Businesses and vehicles can get this type of coverage, however, which will be welcome news for many. A lot of cars and trucks were destroyed as flood waters poured into them and many had to be deserted since they could not travel through the high water levels found on the streets.
There was a time years ago when flood insurance could be purchased in Alberta. The problem was that only homeowners that were close to a flood plain would purchase it making this type of insurance unaffordable since so few were buying it.
The only type of water damage that can be claimed by a homeowner is damage that has been caused by the escape or the backing up of water from a septic tank, sump pump, storm drain or a sewer. This type of coverage is only available as an extension from most companies.
Businesses, however, are offered flood insurance on their policies from most companies without an additional charge. Usually the deductible is higher for a flood claim than other claims but in a situation like we've seen today, the deductible won't seem like much to any businesses in Calgary that have received extensive damage from the flooding.
Flood damage for vehicles is available as an option for automobile insurance. You'll have to look through your policy if your car has been damaged to find out if you have purchased this type of coverage for your vehicle.
Calgary Insurance for Hail Damage
If you have a home that was recently damaged by hail, you'll need to check your insurance policy to make sure that you are covered. Here in Canada, most of the insurance providers offer wind and hail damage and some automatically include this damage in all of their policies.
To find out whether you are covered or not, look at your policy exclusions. If you don't see wind or hail mentioned in the list, you're insured. If you have an insurance policy that names perils, check to make sure that wind and hail are on the list.
Most policies also provide conditions in the coverage. For example, if your roof or siding was close to reaching its life expectancy before the damage occurred, you might not receive the full replacement cost. As well, depreciation may be applied for wear and tear. If your siding was already well-worn, for example, it's assumed that it would naturally be more susceptible to damage.
In most cases, manufactured and mobile homes aren't covered for hail damage. If you aren't sure whether you are protected or not, it's always best to call up your insurance provider for verification. Sometimes it can be extremely difficult to understand the wording in your home insurance policy.
If you find out that you are covered, your insurance company will walk you step-by-step through the claim process. If your home is currently up for sale or you are closing on a home that may have been storm damaged, it's important to get a hold of your lawyer and real estate agent right away. It's also necessary to get the claim started immediately so that the information can be passed on to the new homeowner through his lawyer or real estate agent.
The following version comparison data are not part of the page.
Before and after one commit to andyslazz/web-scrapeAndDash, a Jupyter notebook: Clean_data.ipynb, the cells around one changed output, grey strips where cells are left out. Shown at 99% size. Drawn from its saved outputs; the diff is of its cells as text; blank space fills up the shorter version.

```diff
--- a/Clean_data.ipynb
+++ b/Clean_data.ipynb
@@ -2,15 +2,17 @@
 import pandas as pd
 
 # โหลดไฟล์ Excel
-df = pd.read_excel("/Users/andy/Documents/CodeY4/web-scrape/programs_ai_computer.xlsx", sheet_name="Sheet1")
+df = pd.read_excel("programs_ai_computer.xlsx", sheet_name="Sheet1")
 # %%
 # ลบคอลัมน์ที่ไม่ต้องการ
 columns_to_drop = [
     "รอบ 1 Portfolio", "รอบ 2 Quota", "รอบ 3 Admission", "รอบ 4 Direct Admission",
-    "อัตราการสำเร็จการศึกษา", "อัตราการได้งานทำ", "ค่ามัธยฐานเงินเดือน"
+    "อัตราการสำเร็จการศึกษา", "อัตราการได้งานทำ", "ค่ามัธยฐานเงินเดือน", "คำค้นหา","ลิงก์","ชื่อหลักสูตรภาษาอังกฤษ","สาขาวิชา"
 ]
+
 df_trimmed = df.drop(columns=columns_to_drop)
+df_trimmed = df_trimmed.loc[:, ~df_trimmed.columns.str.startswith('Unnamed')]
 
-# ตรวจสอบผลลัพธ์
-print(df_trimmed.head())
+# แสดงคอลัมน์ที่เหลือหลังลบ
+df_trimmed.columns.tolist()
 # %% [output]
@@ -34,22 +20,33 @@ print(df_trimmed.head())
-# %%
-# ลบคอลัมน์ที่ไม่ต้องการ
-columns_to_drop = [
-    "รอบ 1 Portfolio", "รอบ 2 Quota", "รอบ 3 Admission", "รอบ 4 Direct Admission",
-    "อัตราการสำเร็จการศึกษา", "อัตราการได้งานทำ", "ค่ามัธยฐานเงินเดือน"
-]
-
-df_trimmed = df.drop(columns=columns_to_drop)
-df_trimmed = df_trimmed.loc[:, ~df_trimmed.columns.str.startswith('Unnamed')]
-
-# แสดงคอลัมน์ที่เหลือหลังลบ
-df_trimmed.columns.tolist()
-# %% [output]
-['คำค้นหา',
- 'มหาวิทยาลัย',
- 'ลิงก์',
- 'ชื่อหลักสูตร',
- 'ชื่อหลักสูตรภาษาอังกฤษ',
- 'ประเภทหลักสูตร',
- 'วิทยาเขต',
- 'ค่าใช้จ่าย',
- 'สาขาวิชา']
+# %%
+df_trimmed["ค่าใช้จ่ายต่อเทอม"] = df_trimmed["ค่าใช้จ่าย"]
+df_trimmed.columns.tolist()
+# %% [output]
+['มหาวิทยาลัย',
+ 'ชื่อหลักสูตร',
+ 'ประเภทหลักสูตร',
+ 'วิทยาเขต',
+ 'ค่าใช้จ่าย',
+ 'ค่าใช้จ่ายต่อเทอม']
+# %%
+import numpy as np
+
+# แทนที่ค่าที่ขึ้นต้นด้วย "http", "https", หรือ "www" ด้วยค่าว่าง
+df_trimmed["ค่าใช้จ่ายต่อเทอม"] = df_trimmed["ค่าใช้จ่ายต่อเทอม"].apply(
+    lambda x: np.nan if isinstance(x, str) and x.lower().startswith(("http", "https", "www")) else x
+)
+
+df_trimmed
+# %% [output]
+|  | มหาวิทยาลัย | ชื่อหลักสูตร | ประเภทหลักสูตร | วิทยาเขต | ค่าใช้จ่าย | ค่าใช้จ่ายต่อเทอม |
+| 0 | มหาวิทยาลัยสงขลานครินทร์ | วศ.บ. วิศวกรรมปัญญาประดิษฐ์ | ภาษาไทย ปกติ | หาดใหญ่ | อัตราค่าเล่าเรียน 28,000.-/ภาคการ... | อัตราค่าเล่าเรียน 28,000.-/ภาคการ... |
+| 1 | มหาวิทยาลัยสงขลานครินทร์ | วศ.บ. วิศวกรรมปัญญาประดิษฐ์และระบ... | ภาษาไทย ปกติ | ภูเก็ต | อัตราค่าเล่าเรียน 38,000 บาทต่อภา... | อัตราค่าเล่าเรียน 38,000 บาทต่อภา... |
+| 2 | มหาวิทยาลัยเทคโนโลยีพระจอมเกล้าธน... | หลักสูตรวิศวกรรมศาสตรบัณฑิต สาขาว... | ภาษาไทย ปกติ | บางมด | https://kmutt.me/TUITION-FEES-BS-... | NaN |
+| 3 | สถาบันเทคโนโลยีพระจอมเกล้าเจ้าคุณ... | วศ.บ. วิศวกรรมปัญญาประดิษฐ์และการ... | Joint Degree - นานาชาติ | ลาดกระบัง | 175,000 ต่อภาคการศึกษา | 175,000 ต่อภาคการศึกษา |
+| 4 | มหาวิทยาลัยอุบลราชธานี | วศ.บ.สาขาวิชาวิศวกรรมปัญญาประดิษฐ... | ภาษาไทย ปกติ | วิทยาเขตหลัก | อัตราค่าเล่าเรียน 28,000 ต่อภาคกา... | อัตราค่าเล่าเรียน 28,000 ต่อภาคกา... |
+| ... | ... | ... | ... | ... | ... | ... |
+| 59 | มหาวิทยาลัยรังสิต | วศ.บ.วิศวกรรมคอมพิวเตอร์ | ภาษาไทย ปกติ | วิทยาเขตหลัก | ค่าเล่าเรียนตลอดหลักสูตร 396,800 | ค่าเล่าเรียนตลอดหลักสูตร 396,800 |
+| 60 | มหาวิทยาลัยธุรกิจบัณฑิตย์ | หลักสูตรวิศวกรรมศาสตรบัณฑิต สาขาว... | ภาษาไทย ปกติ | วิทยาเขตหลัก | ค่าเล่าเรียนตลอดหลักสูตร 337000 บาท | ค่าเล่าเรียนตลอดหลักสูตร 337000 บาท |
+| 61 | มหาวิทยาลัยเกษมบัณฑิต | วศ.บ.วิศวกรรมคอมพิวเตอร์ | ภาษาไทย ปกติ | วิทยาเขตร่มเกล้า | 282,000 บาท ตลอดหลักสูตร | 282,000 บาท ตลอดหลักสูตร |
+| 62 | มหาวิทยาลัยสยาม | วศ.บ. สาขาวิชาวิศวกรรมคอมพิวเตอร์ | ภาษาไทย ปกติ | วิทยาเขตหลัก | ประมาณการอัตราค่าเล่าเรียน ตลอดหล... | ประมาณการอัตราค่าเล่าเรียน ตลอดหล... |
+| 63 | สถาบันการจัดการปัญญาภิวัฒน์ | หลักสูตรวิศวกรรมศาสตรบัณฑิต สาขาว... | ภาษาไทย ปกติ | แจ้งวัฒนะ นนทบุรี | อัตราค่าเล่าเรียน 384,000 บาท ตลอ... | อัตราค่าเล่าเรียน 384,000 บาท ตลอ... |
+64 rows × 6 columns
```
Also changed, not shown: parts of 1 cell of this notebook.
Everything needs to be properly documented since all claims stay with the home. Even when home ownership changes, the repairs will still be completed and the claim will be honoured. When the claim credit comes through, you may want to consider upgrading your vinyl siding to hardie board. This type of board is naturally resistant to storm damages, insects, corrosive salt, fire, mold and rot and comes with a 50-year warranty.